Health Department Employees Working In Asbestos-Contaminated Building

Illustration of potential asbestos exposure in a building

The Allegheny County Health Department’s employees have been working in extremely unfavorable conditions, including mold and asbestos. The Oakland campus is comprised of offices and a public clinic.

Ceilings are exposed, the walls have mold growing on them, water is leaking from the roof and accumulating in pails, and vents have been cleaned with the remnant dust piled on employees’ desks.

“We’ve been told there’s asbestos in the building, there is fiberglass on the tiles, everything is just in a state of disrepair,” said one of the employees Dawn Black. “I started here in 1999 and they’ve been telling us since then they’re going to move us to a better building.”

Some have argued that a building in this type of condition would surely be shut down by the Occupational Safety and Health Administration (OSHA), if it were a private company, rather than government-owned.

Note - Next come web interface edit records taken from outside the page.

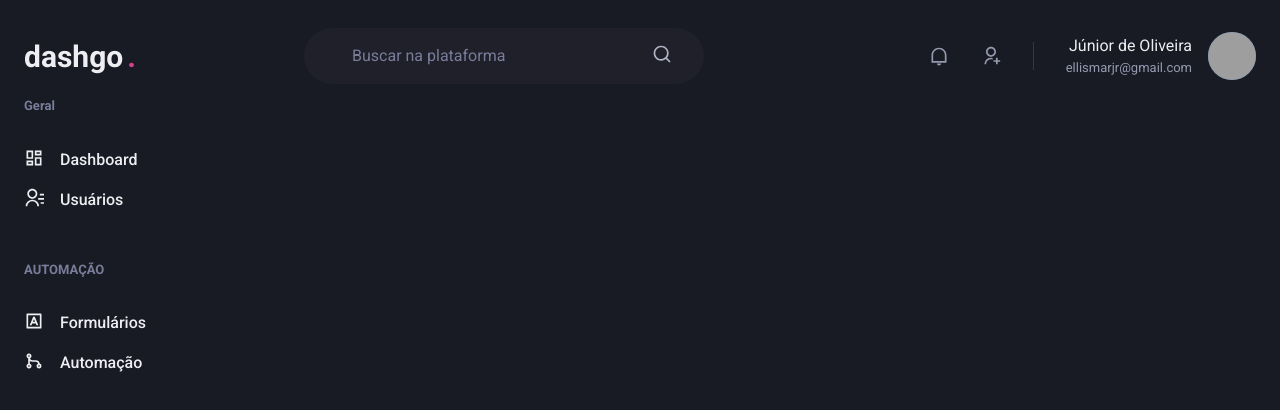
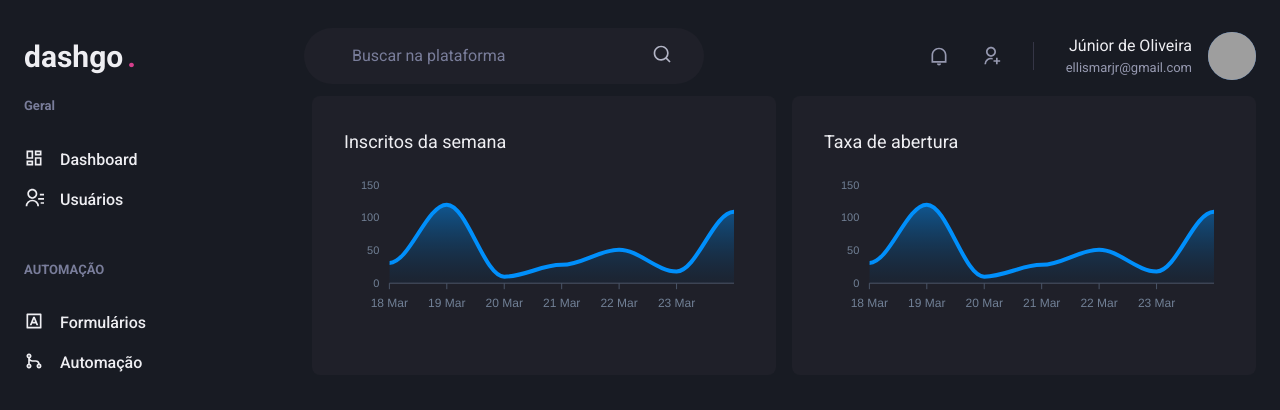
Before and after one commit to ellismarjr/dashgo, a Next.js app: page /dashboard in a window 1280 px wide. Shown: the top 410 px of the page. Built offline with nearby package versions, Linux system fonts and the light colour scheme; grey boxes are pictures that could not be loaded.

Commit message:
Dashboard component

```diff
--- a/package.json
+++ b/package.json
@@ -12,9 +12,11 @@
     "@chakra-ui/react": "^1.6.0",
     "@emotion/react": "^11.1.5",
     "@emotion/styled": "^11.3.0",
+    "apexcharts": "^3.26.1",
     "framer-motion": "^4.1.9",
     "next": "10.1.3",
     "react": "17.0.2",
+    "react-apexcharts": "^1.3.9",
     "react-dom": "17.0.2",
     "react-icons": "^4.2.0"
   },
--- a/src/pages/dashboard.tsx
+++ b/src/pages/dashboard.tsx
@@ -1,6 +1,63 @@
-import { Flex } from "@chakra-ui/react";
+import { Box, Flex, SimpleGrid, Text, theme } from "@chakra-ui/react";
+import dynamic from 'next/dynamic';
 import { Header } from "../components/Header";
 import { Sidebar } from "../components/Sidebar";
+
+const Chart = dynamic(() => import('react-apexcharts'), {
+  ssr: false
+});
+
+const options = {
+  chart: {
+    toolbar: {
+      show: false,
+    },
+    zoom: {
+      enabled: false,
+    },
+    foreColor: theme.colors.gray[500]
+  },
+  grid: {
+    show: false
+  },
+  dataLabels: {
+    enabled: false,
+  },
+  tooltip: {
+    enabled: false
+  },
+  xaxis: {
+    type: "datetime",
+    axisBorder: {
+      color: theme.colors.gray[600]
+    },
+    axisTicks: {
+      color: theme.colors.gray[600]
+    },
+    categories: [
+        '2021-03-18T00:00:00.000Z',
+        '2021-03-19T00:00:00.000Z',
+        '2021-03-20T00:00:00.000Z',
+        '2021-03-21T00:00:00.000Z',
+        '2021-03-22T00:00:00.000Z',
+        '2021-03-23T00:00:00.000Z',
+        '2021-03-24T00:00:00.000Z'
+      ],
+  },
+  fill: {
+    opacity: 0.3,
+    type: 'gradient',
+    gradient: {
+      shade: 'dark',
+      opacityFrom: 0.7,
+      opacityTo: 0.3
+    }
+  }
+};
+
+const series = [
+  { name: 'series1', data: [31, 120, 10, 28, 51, 18, 109] }
+];
 
 export default function Dashboard() {
   return (
@@ -9,6 +66,26 @@
 
       <Flex width="100%" maxWidth={1480} mx="auto" px="6">
         <Sidebar />
+
+        <SimpleGrid flex="1" gap="4" minChildWidth="320px" align="flex-start">
+          <Box
+            padding="8"
+            bg="gray.800"
+            borderRadius={8}
+            paddingBottom="4"
+          >
+            <Text fontSize="large">Inscritos da semana</Text>
+            <Chart options={options} series={series} type="area" height={160} />
+          </Box>
+          <Box
+            padding="8"
+            bg="gray.800"
+            borderRadius={8}
+          >
+            <Text fontSize="large">Taxa de abertura</Text>
+            <Chart options={options} series={series} type="area" height={160} />
+          </Box>
+        </SimpleGrid>
       </Flex>
     </Flex>
   );
```
Also changed, not shown: 1 other file (tests, documents, lock files or other folders).
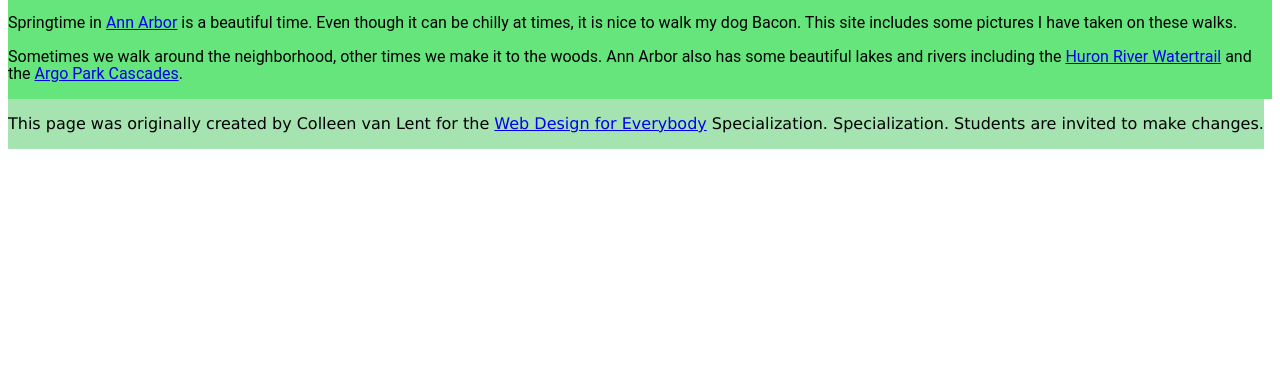
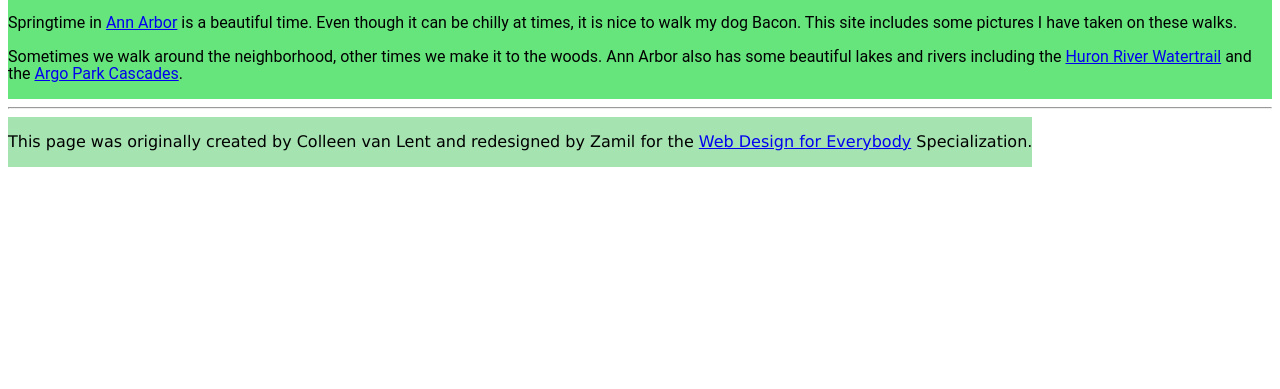
Before and after one commit to zami7/CSS-HW1-Styling, a plain HTML site: page index.html in a window 1280 px wide. Shown: the part 411-800 px from the top of the page. Drawn offline with Linux system fonts and the light colour scheme.

Commit message:
Update index.html

```diff
--- a/index.html
+++ b/index.html
@@ -1,3 +1,4 @@
+
 <!DOCTYPE html>
 <html lang="en">
 
@@ -33,10 +34,11 @@
         Cascades</a>.</p>
 
   </main>
+  <hr>
   <footer>
-    <p>This page was originally created by Colleen van Lent for the <a
+    <p>This page was originally created by Colleen van Lent and redesigned by Zamil for the <a
         href="https://www.coursera.org/specializations/web-design"> Web Design for Everybody</a> Specialization.
-      Specialization. Students are invited to make changes.</p>
+      </p>
   </footer>
 
 </body>
```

Among those speaking out is the SEIU Local 668, which held a news conference about the matter on Tuesday.

“The current conditions are unacceptable for workers and patients,” said state representative Patrick Harkins. “It’s the people that don’t have much, and they’re relying on the system to work for them, and they’re coming here for a health issue, and in return they may be exposing themselves to something else.”

That something else is the hazardous toxin asbestos, where its exposure can lead to mesothelioma cancer—an aggressive cancer affecting the membrane lining of the lungs and abdomen.

The Health Department claims that come December it will either sell the building or renovate it. Many are upset with this time being so far away.

“It has to be done right now. These folks are living in dangerous conditions,” said John Listisen.

According to the facilities manager, the photos were taken before work totaling up to hundreds of thousands of dollars was completed. Yet, some employees have been handing out fliers to the public to spread the word regarding the mold and asbestos-contaminated conditions they’re forced to work in. A man who visits the clinic each year for his flu shot, Joe Shepler, “was alarmed by the conditions.”

“It’s disgusting. I mean this is supposed to be a clean, safe space and I come here and I haven’t noticed these specific things, but I have noticed it’s always shabby and dirty,” said Shepler.

The Allegheny County Council President John DeFazio thinks the problems still need concrete solutions since workers and the public might be at risk. He intends to schedule a meeting with the health department. Plus, the worker’s union is trying to do the same thing.

“You got a health department and they should be the first ones to make sure things are safe and done properly,” said DeFazio.

Acting Director of the Allegheny County Facilities Management Department Doug Nolfi publicly shared the below:

“Allegheny County’s Facilities Management Department has been working proactively to address decades of deferred maintenance on a number of county-owned facilities, including the clinic. We are aware of the challenges of the building, have met several times with employees and their union representatives over the past few months, and are continuing to make accommodations when appropriate.

The clinic is an integral part of the work that the Health Department does and it is important that it remain open and functioning for its patients while we address the immediate needs of the building (plumbing, roof, heating/cooling, etc.). We will continue to look at the building’s long-term capital needs against other options including relocating the facility to a building that may be more appropriate for the future of the clinic.”